The President holds a private meeting for the few people who’ve been told. The schedule says that she is Getting a Haircut. At the meeting, she avoids touching her hair entirely, since it was actually done the day before, when the schedule said she was having a Confidential Meeting. Go figure. Surgery is out of the question, the President explains. It will interfere with her work, with the nation, with the United States of America. It is a grandiose claim, but a true one, as they all acknowledge. A President taking time off for medical reasons? Nobody wants that.
So they agree. The President nods and raises the subject of immigration policy. Her aides stare at her, glassy-eyed for only a moment before jumping in with the facts and figures she knows already, having gone over them on her own the night before. She asks the aides to draft a newer, more radical bill – just to see what it looks like on paper, she tells them, soothingly.
The First Daughter seeks the President out more often during the next few weeks. She never has anything important to convey, but she shares more information about her life than she has since puberty. Once she addresses the President by a title shed long ago – Mommy.
In the shower, Secret Service outside the door, the President puts her hands on her lower belly. How insulting, she thinks with a jolt, to compare cancer to migrant workers. No President is perfect, though.
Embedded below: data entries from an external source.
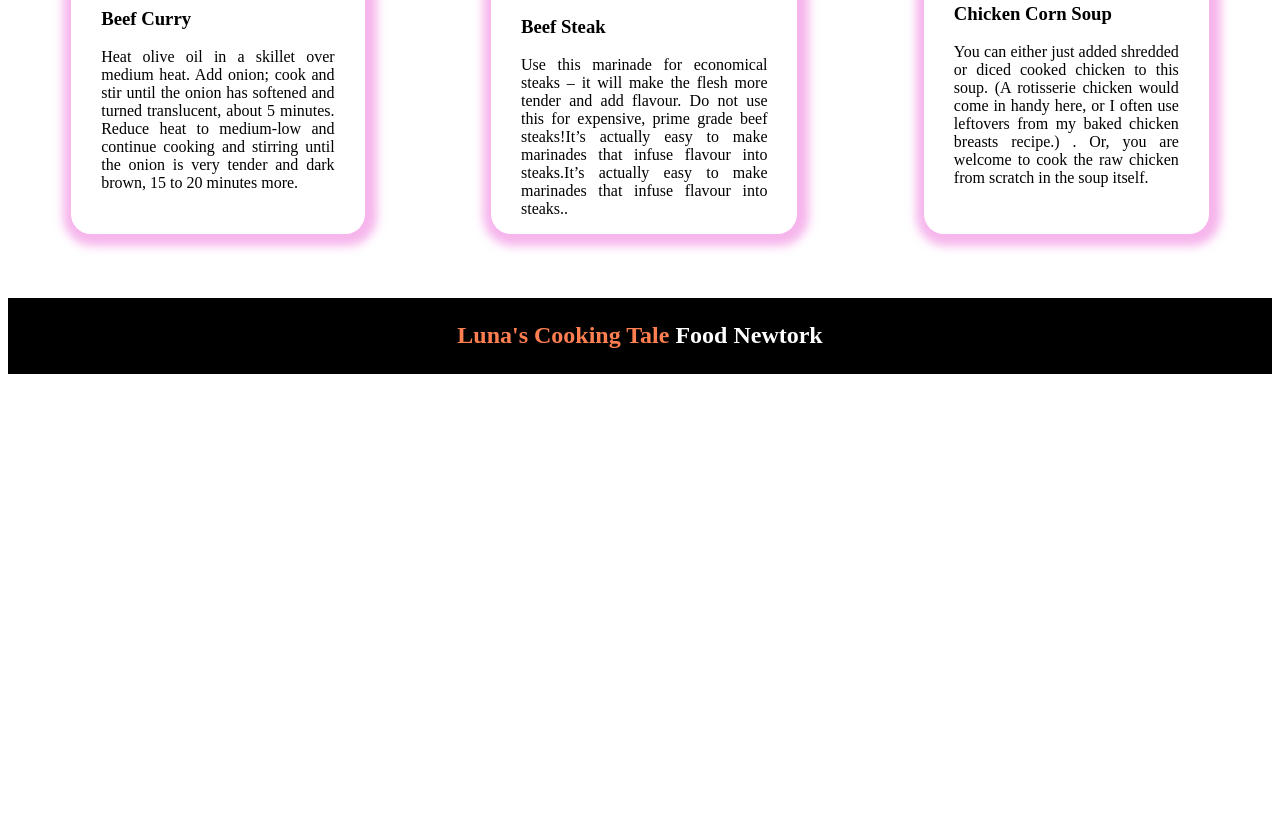
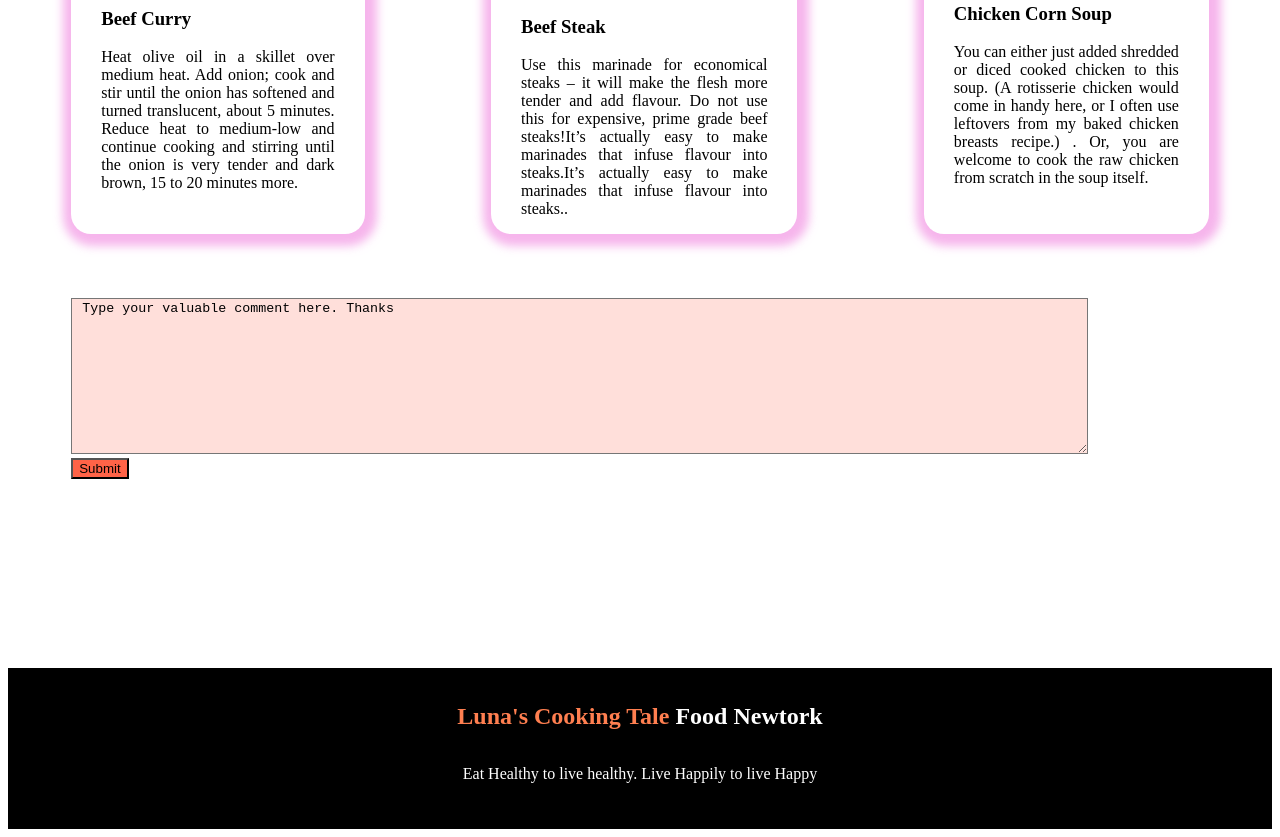
Before and after one commit to mahirifatbin/Food_Blog, a plain HTML site: page index.html in a window 1280 px wide. Shown: the part 1281-2118 px from the top of the page. Before the commit the page ends 1663 px from the top, so only its background shows below. Drawn offline with Linux system fonts and the light colour scheme; a web font is replaced by a local one.

Commit message:
complete

```diff
--- a/index.html
+++ b/index.html
@@ -90,20 +90,20 @@
                     rotisserie chicken would come in handy here, or I often use leftovers from my baked chicken breasts
                     recipe.) . Or, you are welcome to cook the raw chicken from scratch in the soup itself.</p>
             </div>
-            <div>
 
-            </div>
         </div>
-
+        <div>
+            <textarea class="comment_box" name="Comment" id="Typer your name here" cols="100"
+                rows="10"> Type your valuable comment here. Thanks</textarea>
+        </div>
+        <input class="submit" type="submit">
 
     </section>
 
-
     <footer class="background_network">
         <h2> <span class="font_color">Luna's Cooking Tale</span> Food Newtork</h2>
+        <p class="background_network">Eat Healthy to live healthy. Live Happily to live Happy</p>
     </footer>
-
-
 
 </body>
 
--- a/style.css
+++ b/style.css
@@ -85,6 +85,16 @@ padding-top: 50px;
 .background_network{
     background-color: black;
     color: white;
-    padding: 5px 5px;
+    padding: 15px 15px;
     text-align: center;
 }
+.comment_box{
+  width: 80%;
+  margin-left: 5%;
+  background-color: rgba(255, 91, 62, 0.192);
+}
+.submit{
+    margin-bottom: 15%;
+    margin-left: 5%;
+    background-color: tomato;
+}
```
As she shampoos her hair, the President decides that reform is badly needed, and immigration policy is crucial – but maybe, for the sake of her other title, she won’t run for a second term.